[Saved entries]
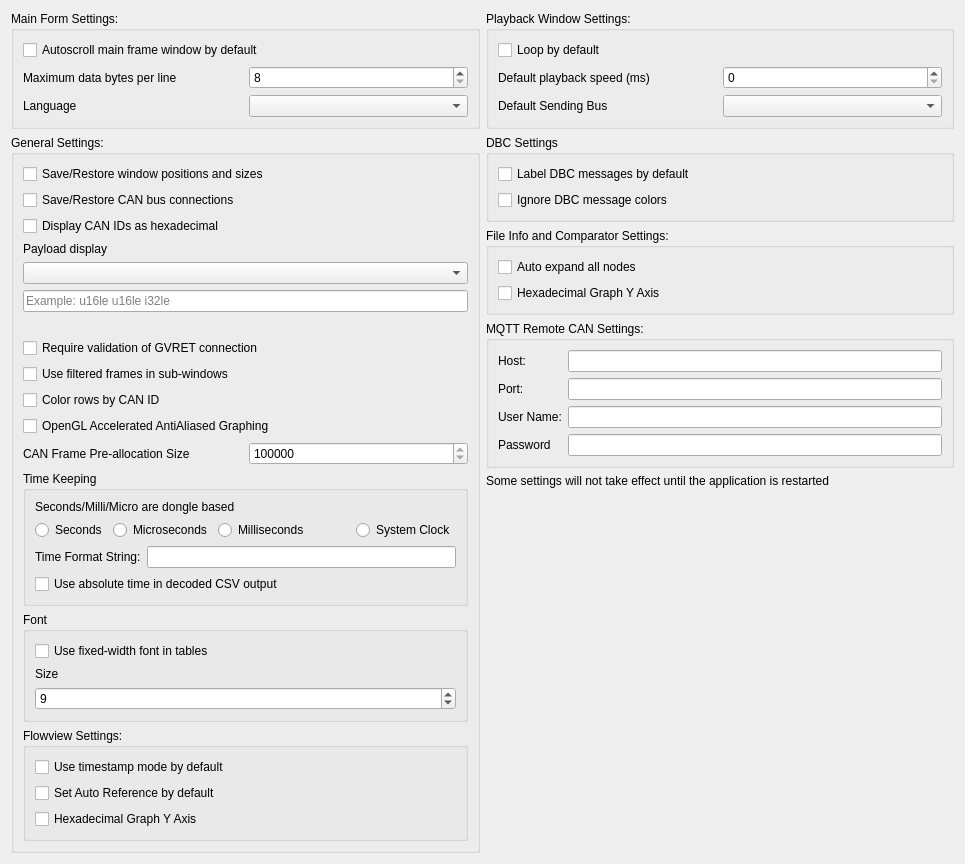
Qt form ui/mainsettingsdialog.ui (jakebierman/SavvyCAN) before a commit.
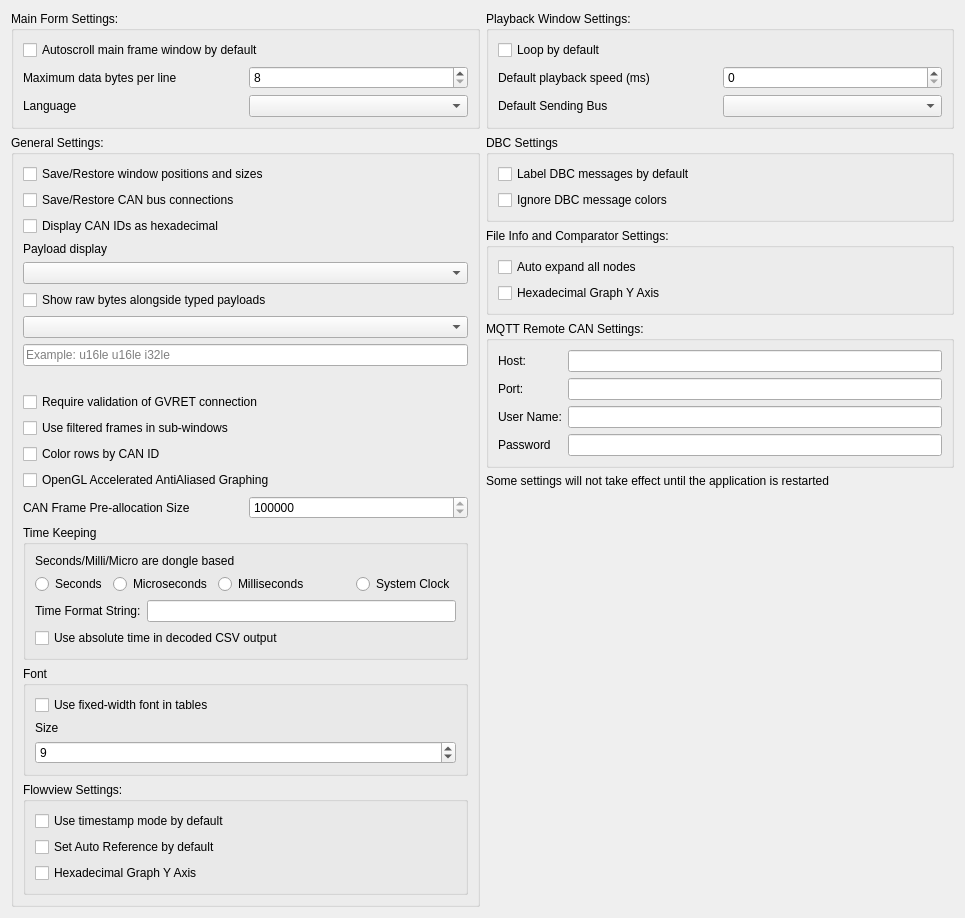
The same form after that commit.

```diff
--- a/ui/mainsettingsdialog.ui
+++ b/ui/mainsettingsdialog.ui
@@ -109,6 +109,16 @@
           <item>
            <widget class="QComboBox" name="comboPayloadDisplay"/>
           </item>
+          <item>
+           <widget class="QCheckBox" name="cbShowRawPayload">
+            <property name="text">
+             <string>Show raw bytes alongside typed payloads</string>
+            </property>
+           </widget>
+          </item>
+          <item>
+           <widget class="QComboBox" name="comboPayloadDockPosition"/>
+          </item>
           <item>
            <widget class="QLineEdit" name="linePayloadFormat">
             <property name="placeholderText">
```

---

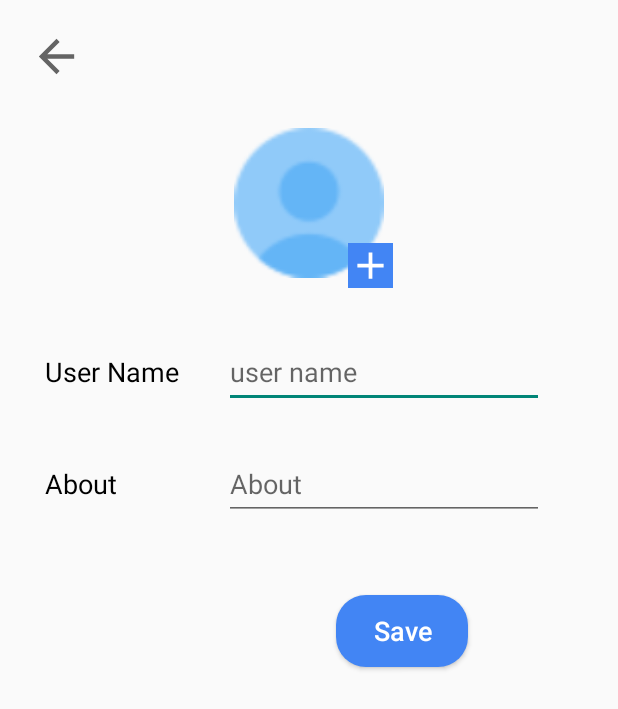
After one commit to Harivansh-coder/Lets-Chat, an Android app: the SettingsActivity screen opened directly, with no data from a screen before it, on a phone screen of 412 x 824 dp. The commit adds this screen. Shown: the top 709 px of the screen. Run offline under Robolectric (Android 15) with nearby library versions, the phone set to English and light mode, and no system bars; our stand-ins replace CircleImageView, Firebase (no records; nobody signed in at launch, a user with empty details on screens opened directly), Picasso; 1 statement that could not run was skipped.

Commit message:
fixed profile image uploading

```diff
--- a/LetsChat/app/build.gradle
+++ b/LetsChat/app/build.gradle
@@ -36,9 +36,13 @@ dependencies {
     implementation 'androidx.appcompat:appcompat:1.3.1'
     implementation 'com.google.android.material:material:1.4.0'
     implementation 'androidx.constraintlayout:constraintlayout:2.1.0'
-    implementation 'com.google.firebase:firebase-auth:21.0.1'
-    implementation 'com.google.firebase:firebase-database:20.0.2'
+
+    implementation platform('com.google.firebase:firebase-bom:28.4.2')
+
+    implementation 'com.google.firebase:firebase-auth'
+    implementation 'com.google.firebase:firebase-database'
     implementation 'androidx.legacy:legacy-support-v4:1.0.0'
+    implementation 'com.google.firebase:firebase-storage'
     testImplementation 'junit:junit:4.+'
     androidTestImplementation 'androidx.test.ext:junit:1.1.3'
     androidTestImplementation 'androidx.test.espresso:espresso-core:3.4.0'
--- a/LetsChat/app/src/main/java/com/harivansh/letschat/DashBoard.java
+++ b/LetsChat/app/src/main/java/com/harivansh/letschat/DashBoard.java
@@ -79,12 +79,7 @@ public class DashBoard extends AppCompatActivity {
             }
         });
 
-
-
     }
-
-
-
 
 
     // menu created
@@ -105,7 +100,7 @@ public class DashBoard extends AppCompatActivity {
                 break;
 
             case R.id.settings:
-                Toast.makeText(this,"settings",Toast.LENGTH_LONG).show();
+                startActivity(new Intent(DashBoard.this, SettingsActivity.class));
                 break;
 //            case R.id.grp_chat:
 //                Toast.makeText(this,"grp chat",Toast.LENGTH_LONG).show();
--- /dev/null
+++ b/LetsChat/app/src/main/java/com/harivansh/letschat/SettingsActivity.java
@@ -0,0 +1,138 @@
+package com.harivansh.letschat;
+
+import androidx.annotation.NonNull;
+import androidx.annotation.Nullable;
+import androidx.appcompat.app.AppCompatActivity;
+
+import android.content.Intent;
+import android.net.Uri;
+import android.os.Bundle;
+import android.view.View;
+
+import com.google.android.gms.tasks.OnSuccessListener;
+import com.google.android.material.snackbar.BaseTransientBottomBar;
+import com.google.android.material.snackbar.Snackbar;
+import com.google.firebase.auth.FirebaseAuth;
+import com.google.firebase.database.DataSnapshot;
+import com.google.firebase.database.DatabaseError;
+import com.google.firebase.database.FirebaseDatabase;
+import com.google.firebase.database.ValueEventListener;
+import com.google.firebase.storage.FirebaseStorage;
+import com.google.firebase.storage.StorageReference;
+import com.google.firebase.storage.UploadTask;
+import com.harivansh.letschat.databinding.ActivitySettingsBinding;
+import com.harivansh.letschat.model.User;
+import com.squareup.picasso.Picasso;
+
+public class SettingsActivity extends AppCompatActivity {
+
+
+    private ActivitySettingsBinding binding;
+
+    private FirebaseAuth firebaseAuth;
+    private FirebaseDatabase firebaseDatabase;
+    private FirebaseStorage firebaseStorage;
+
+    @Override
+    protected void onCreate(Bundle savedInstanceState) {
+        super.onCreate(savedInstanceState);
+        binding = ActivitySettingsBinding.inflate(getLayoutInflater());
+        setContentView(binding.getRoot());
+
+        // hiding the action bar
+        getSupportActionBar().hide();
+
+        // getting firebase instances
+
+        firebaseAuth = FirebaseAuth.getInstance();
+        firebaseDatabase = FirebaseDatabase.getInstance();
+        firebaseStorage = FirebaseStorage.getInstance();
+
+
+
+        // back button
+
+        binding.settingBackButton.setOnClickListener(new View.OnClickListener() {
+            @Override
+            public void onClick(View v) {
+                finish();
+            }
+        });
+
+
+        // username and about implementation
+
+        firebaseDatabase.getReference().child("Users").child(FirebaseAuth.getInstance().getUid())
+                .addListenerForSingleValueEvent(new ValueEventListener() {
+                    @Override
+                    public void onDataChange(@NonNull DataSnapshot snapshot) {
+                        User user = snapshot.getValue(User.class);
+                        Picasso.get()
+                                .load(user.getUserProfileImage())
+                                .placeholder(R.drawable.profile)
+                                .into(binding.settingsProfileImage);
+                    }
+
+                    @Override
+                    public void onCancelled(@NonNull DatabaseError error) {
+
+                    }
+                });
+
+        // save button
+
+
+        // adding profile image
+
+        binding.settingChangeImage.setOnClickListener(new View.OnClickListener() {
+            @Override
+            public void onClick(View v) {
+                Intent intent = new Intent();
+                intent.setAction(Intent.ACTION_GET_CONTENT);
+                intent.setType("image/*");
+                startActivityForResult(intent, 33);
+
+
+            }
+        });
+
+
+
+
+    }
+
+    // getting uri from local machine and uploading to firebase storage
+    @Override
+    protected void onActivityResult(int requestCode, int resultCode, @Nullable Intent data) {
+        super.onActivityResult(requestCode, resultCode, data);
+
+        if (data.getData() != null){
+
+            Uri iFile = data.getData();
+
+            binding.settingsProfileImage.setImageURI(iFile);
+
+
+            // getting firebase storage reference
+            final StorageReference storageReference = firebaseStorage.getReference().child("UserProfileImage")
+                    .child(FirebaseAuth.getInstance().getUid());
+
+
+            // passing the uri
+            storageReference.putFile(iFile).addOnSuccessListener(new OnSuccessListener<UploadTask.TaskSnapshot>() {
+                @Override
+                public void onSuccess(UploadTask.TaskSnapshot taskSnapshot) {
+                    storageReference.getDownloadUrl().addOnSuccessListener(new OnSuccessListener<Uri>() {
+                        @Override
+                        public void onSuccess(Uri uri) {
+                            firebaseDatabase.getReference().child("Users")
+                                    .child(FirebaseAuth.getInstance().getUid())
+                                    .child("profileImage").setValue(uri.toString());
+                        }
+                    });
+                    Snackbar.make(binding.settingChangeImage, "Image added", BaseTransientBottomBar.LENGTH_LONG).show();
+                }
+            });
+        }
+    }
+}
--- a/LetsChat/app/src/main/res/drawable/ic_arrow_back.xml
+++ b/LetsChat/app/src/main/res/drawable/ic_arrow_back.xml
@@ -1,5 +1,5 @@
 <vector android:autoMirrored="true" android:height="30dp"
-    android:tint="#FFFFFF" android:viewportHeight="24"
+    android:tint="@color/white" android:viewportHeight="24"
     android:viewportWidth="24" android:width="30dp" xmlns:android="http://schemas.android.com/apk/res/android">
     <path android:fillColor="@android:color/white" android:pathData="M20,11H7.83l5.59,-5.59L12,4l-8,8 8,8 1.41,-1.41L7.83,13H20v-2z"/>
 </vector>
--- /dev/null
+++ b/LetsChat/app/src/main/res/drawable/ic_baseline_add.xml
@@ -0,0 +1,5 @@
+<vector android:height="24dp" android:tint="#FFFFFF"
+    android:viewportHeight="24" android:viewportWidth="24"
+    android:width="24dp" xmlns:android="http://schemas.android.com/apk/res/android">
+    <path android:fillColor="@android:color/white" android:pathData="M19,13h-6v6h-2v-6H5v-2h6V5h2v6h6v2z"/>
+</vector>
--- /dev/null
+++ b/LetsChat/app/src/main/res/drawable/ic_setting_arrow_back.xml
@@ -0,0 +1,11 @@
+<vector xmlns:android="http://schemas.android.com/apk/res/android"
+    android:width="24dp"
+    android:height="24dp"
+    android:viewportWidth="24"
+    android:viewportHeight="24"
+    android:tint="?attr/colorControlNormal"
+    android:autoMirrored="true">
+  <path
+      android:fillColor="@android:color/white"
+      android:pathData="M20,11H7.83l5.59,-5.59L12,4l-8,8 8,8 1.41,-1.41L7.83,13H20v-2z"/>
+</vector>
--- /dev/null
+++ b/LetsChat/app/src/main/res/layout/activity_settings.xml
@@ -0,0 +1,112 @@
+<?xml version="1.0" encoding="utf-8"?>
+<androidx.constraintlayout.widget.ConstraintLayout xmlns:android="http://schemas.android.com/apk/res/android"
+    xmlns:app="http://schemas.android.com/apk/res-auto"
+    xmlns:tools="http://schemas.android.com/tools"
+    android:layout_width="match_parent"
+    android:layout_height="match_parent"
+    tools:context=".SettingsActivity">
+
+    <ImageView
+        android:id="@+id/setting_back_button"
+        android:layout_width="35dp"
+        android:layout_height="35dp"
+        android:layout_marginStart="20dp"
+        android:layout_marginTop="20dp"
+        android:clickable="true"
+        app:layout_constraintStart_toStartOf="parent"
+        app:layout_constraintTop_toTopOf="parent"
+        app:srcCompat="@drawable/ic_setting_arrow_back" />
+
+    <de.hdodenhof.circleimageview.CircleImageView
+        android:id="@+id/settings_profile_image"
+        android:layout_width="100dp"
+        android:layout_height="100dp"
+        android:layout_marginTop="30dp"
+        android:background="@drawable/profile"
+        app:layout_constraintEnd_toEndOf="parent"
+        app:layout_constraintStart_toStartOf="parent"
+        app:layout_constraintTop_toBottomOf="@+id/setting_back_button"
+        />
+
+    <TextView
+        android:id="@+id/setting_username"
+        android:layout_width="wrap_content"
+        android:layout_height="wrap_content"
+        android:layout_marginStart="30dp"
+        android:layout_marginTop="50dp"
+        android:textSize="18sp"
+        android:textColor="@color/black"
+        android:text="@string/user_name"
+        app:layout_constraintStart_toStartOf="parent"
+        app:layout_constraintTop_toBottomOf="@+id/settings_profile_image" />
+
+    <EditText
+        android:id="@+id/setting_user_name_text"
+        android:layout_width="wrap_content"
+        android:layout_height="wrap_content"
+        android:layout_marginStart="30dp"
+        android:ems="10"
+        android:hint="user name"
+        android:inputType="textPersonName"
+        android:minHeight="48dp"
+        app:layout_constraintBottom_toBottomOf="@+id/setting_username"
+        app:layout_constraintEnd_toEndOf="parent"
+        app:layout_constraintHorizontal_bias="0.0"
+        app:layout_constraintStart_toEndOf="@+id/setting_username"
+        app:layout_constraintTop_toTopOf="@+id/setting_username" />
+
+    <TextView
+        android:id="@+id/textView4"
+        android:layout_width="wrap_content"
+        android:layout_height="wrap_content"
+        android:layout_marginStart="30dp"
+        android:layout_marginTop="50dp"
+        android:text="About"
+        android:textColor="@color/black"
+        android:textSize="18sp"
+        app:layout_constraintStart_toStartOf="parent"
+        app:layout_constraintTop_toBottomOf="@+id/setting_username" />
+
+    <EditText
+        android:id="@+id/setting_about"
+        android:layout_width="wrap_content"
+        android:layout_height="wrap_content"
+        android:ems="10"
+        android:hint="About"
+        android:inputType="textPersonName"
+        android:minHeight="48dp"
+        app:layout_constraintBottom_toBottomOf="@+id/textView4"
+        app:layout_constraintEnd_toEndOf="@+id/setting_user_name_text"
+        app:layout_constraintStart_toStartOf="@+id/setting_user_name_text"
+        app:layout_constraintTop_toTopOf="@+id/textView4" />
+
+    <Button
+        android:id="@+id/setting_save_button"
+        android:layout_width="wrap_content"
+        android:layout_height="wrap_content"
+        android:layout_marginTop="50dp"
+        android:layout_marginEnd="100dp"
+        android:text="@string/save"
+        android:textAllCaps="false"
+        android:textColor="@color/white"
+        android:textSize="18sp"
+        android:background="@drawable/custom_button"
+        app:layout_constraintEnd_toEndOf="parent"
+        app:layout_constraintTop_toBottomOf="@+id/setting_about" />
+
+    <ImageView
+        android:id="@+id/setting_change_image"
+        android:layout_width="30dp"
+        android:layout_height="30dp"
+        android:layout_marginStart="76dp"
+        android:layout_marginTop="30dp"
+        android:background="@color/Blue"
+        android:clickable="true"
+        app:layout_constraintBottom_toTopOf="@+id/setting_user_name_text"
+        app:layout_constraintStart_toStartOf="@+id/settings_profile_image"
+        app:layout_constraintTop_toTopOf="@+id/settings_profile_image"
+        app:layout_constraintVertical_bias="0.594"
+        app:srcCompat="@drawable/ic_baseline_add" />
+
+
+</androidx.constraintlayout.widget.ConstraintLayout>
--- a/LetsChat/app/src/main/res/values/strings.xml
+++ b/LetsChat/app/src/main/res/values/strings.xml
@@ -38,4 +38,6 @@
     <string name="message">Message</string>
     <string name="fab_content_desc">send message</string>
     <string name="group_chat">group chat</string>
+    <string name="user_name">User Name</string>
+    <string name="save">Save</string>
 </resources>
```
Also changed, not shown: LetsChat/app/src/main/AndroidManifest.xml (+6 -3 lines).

TASK ITEM: Your answer must be every line from the entries that contains the string "DashBoard", copied as it stands.

ANSWER BOX:
--- a/LetsChat/app/src/main/java/com/harivansh/letschat/DashBoard.java
+++ b/LetsChat/app/src/main/java/com/harivansh/letschat/DashBoard.java
@@ -79,12 +79,7 @@ public class DashBoard extends AppCompatActivity {
@@ -105,7 +100,7 @@ public class DashBoard extends AppCompatActivity {
+                startActivity(new Intent(DashBoard.this, SettingsActivity.class));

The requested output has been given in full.